Before you buy a car seat (or a car), check the owner’s manual and locate the LATCH anchor points in the backseat. Some vehicles offer them for all seating positions, and others just for two—this is important to know BEFORE you buy, especially if you’re panning to install multiple car seats.
Every seat installs a little differently, but you’ll want to make sure the seat doesn’t move front to back or side to side more than an inch. Make sure you use the head tether strap if one is included.
Putting Your Child in the Seat
Once you’ve got the seat installed in your car, don’t forget to check your child’s placement in the seat. Make sure the harness straps are untwisted and positioned correctly (for rear-facing seats, they should be through a slot that is at or BELOW your child’s shoulders, for forward-facing seats, they should be through a slot that is at or ABOVE your child’s shoulders). Make sure the chest clip is at armpit level, and that the straps aren’t too loose. Test to make sure you can’t pinch any extra strap material at shoulder level.
Things to Know:
- Though you may be tempted to save money, never buy a used car seat. You don’t know if it’s been in a crash.
- If you’re in a crash, chances are your insurance will reimburse you for a replacement car seat.
- Car seats should be installed in the backseat, otherwise there’s a danger from the airbag.
- If you must install a car seat in a vehicle without a backseat (such a truck), read the vehicle’s instructions and make sure the front passenger airbag is disabled.

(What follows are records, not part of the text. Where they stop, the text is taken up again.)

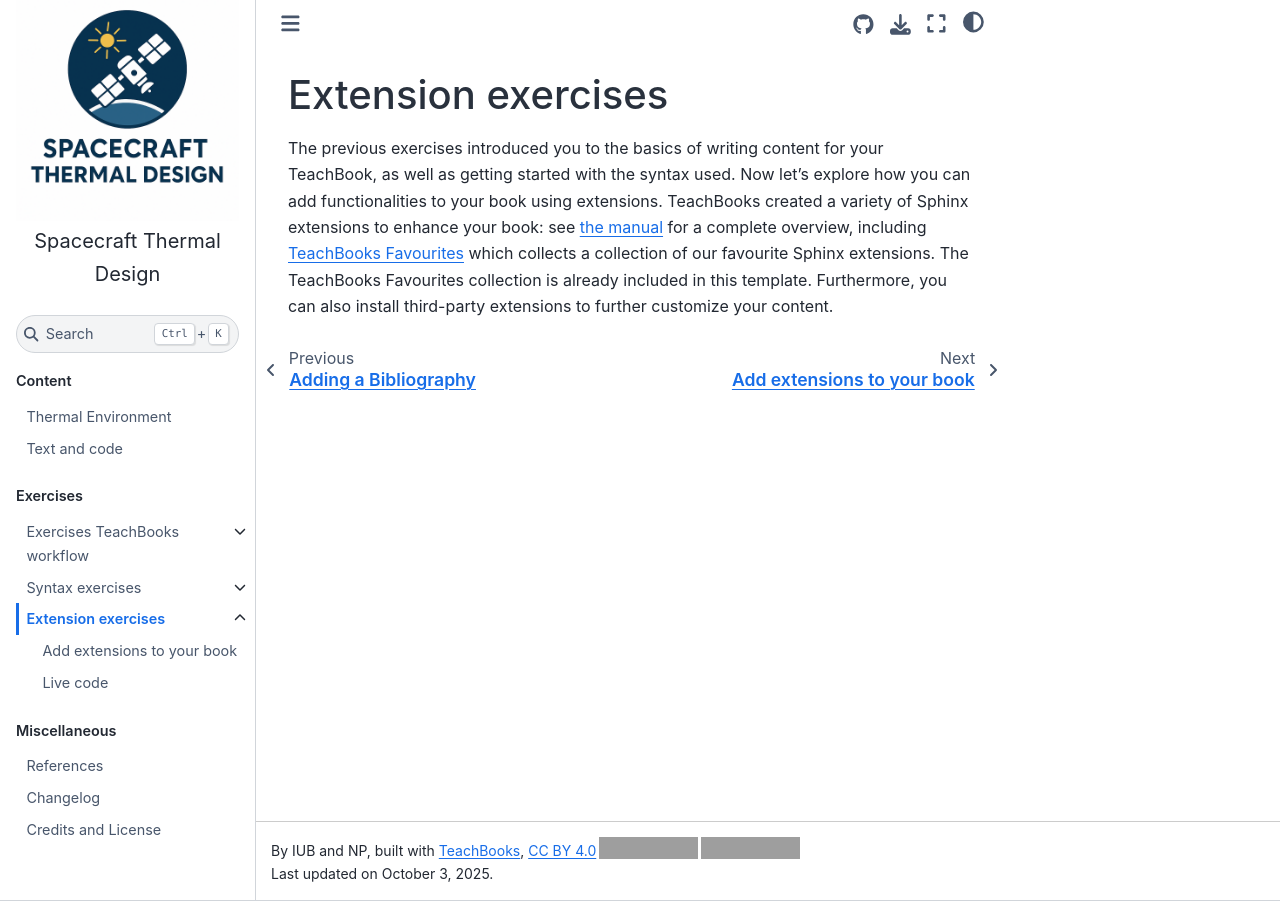
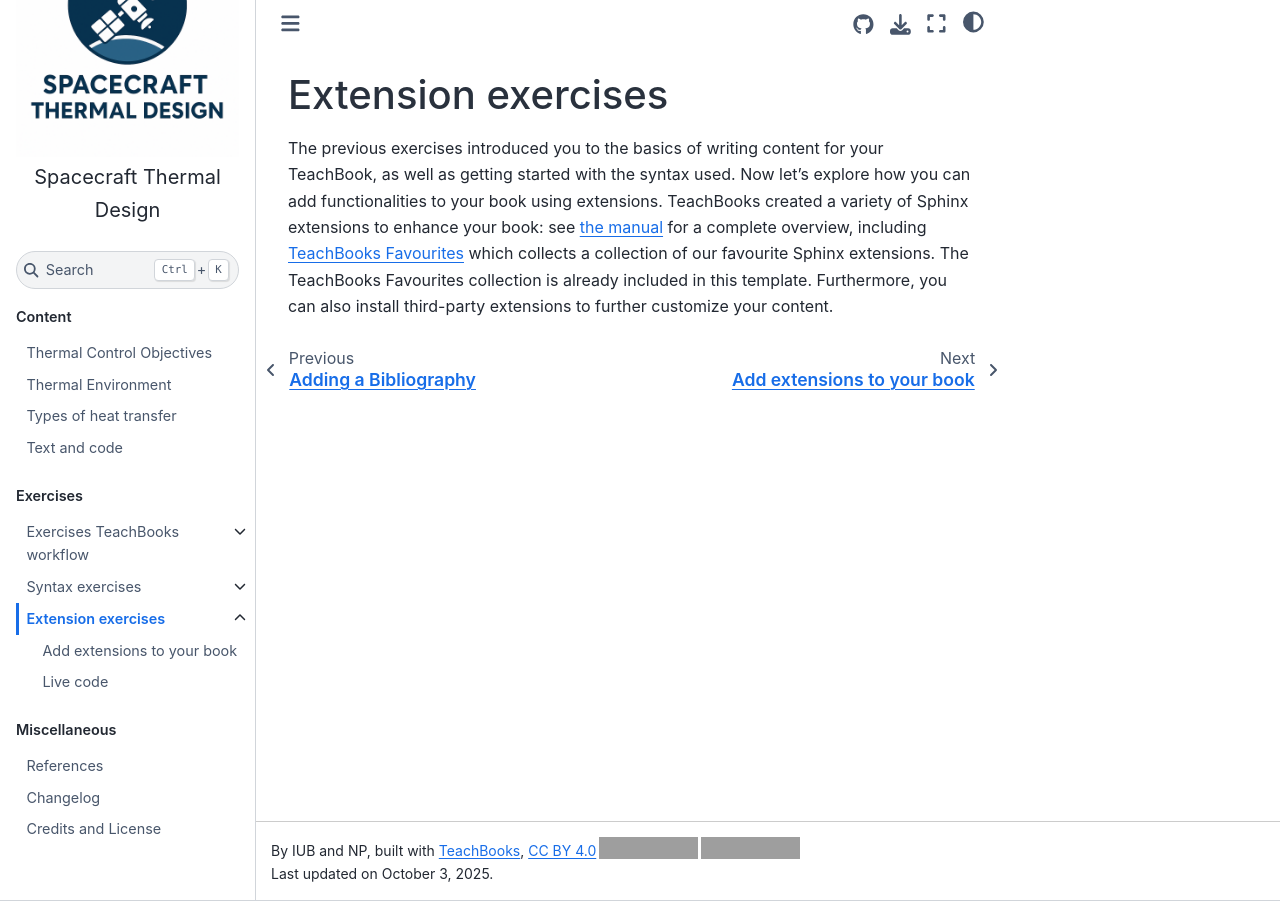
Before and after one commit to iuriolbalbin/Thermal, a Jupyter Book: the page built from book/extensions.md, in a window 1280 px wide. Built offline with Jupyter Book 1.0.4 settings and Sphinx 7.4.7 and the Sphinx Book theme 1.1.4, drawn with Linux system fonts in a browser that asks for light colours; pages that are not in the unit, such as notebooks, are missing from menus; comment, search, counter and statistics services are not loaded; grey boxes are pictures that could not be loaded.

Commit message:
Update _toc.yml

```diff
--- a/book/_toc.yml
+++ b/book/_toc.yml
@@ -4,8 +4,9 @@ root: intro.md
 parts:
   - caption: Content
     chapters:
-    - file: some_content/overview.md
+    - file: some_content/Thermal_control_objectives.md
     - file: some_content/thermalenvironment.md
+    - file: some_content/heat_transfer.md
     - file: some_content/text_and_code.ipynb
   - caption: Exercises
     chapters:
```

- Never install a car seat using both the LATCH system AND the seatbelt—you’re supposed to pick one.
This is REALLY important stuff, so don’t be afraid to ask for help or get your car seat inspected once it’s installed. There are inspection services around the country, and many will check your seat’s installation for free.